Parenting is hard and it is a team effort with your caretakers to help them grow up to not be assholes. But boy having additional help, REALLY FUCKING HELPS.
I may never know if his easy adjustment to being a big brother was because of who he is as a person, or if it’s because we kept him in the routine that he was familiar with. I’d like to think it was some magical combination of the two, and I’m grateful that we were able to do it this way.
Toddler Socialization and Problem Solving is Learned Early and Practiced Often
Exactly as I predicted, my boys have learned exponentially about dealing with the “bully,” the “biter,” the “best friend,” the loud one,” the “one who doesn’t listen,” the “pusher,” the “scratcher,” and so on. They’ve also, at times, been some version of all of these. (Except the biter. We got lucky there.)
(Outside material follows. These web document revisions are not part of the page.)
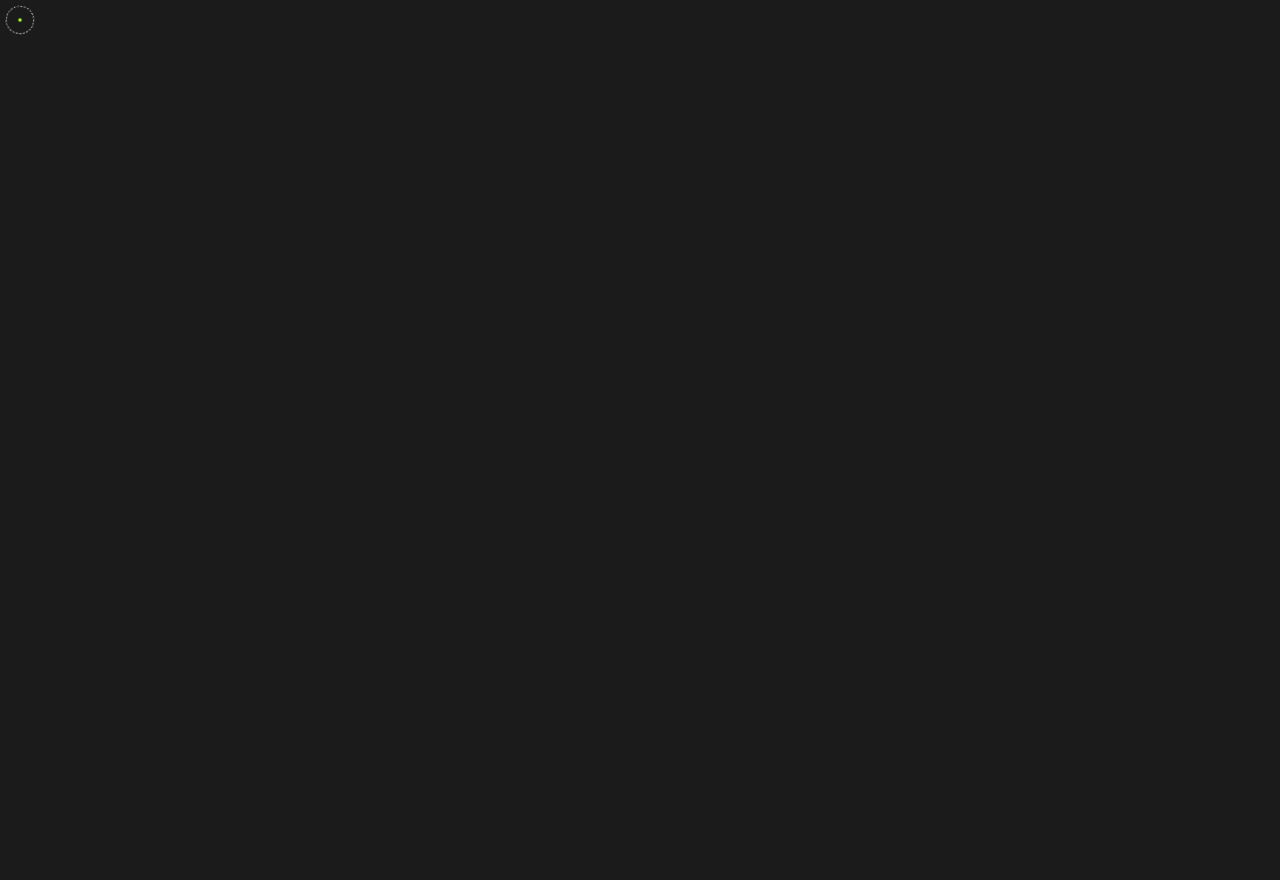
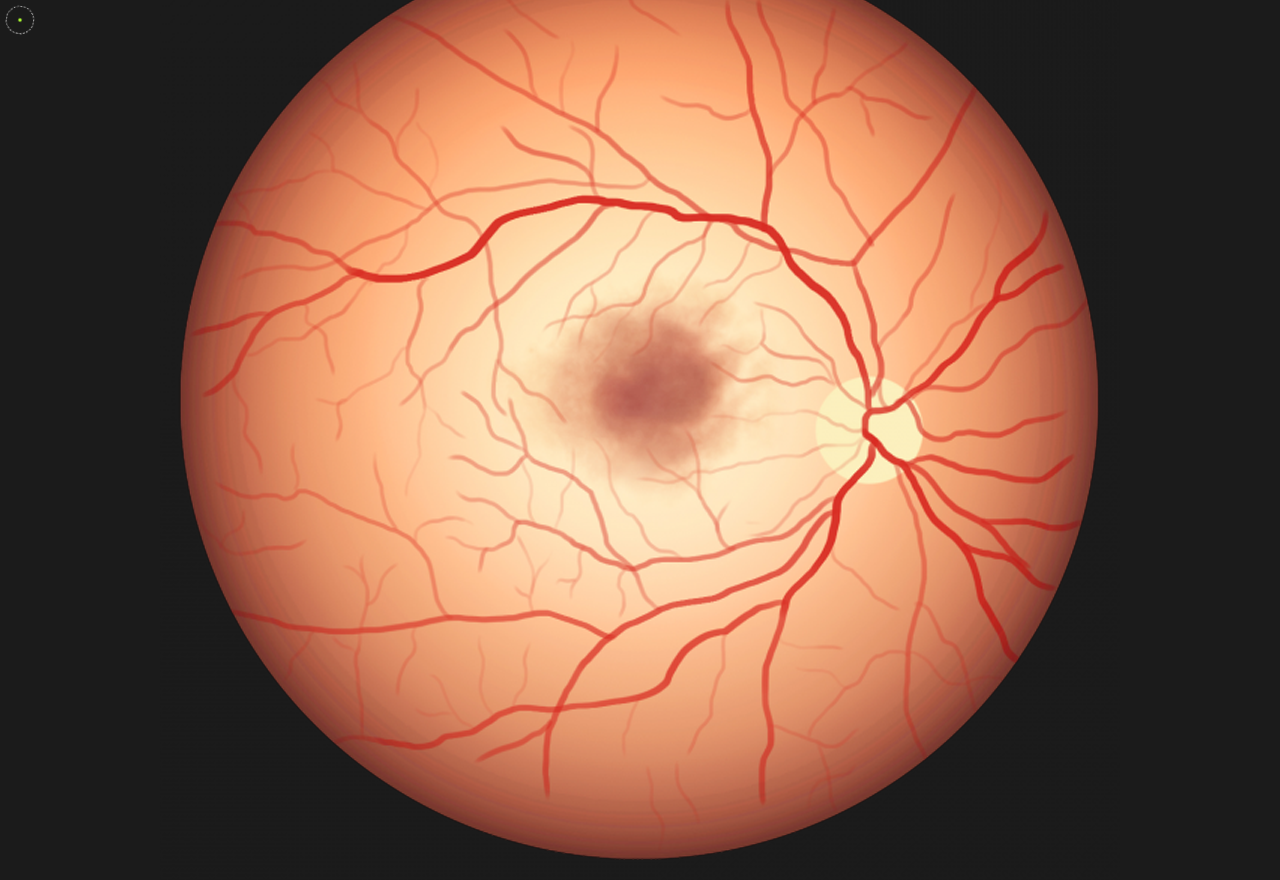
Before and after one commit to upFrontEnd/cursor-laser, a plain HTML site: page index.html in a window 1280 px wide. Before the commit the page ends 800 px from the top, so only its background shows below. Drawn offline with Linux system fonts and the light colour scheme.

Commit message:
Add img preview

```diff
--- a/css/style.css
+++ b/css/style.css
@@ -6,6 +6,8 @@
 body {
   background: #1b1b1b;
   cursor: none;
+  display: grid;
+  place-content: center;
   height: 100vh;
   margin: 0; padding: 0;
   overflow: hidden;
--- a/index.html
+++ b/index.html
@@ -9,6 +9,7 @@
   <script src="./js/app.js" defer></script>
 </head>
 <body>
+  <img src="./img/retine.png" alt="">
   <div class="cursor">
     <div class="cursor-inner"></div>
   </div>
```
Also changed, not shown: img/retine.png (added), img/screen.jpg (added).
My boys are learning how to deal with uncomfortable situations and yes, even uncomfortable people, which is a life lesson I wouldn't be able to teach them any other way. Now, they know how to claim their space.
They frequently say to each other at home even, “No thank you!” and “my body my choice” and stand their ground and push away a would-be assailant. They also have no problem telling a teacher or me if someone is mean or rude, pushes, bites, whatever. They have an earned self-confidence and a sense of what is right and wrong, I believe, as a result of all of these experiences.
And when they head to kindergarten they will be so much better prepared for larger classes and smaller teacher ratios.
Okay, do I want to put my child in a classroom with a biter and a scratcher. Do I want to have him in a stressful environment where he has to constantly dodge attack? Never. Nope. Don’t like it. Never will.
But I cannot tell you how many times I’ve had to work with people who are rude, selfish, and just plain obnoxious. I know how to deal with these people because of all the experiences and practice I've had. And I hope that my boys are far better prepared for larger classrooms, with less supervision, than their non-day-care cohorts might be.
At least I hope so.
My Kids Learn Things I Don’t Know How to Teach
Sure I could belly up to Pinterest and try to schedule out a day of activities and make crafts. But I’ve never been that crafty. I can sew, barely. I can glue shit together, kind of. I personally don’t have the personality or disposition to learn how to teach young children how to recognize letters and colors, do basic math, write their name, and a myriad of a million other things.
I’m grateful for the teachers and educators my kids have had that are not only interested in doing this kind of thing, but love it and also do it so well. My four year old can recognize and write nearly every letter in the alphabet, not because he’s some super genius, but because he was in a loving environment where he was encouraged to learn this on his own time and with his own applications.
My two year old can count to 20, recognizes all his colors, can name a bajillion animals and their coordinating sounds, as well as several shapes beyond the usual rectangle and square.
This makes the daycare experience so worth it to me.
When it’s time for you to look for a place for your child to be loved and cared for while you return to work, please consider putting them in a licensed daycare facility. Personally, I love the Montessori model of schools and would recommend that above most others.
But, you have to tour many to get a sense of precisely what kind of school best suits your child and your family (and your budget!).
If you found this post helpful, I’d love it if you could share this post with other mommas debating on sending their kids to daycare. Feel free to pin it on Pinterest (you can use the pin below!) or share with any of the below share buttons on any social media channels.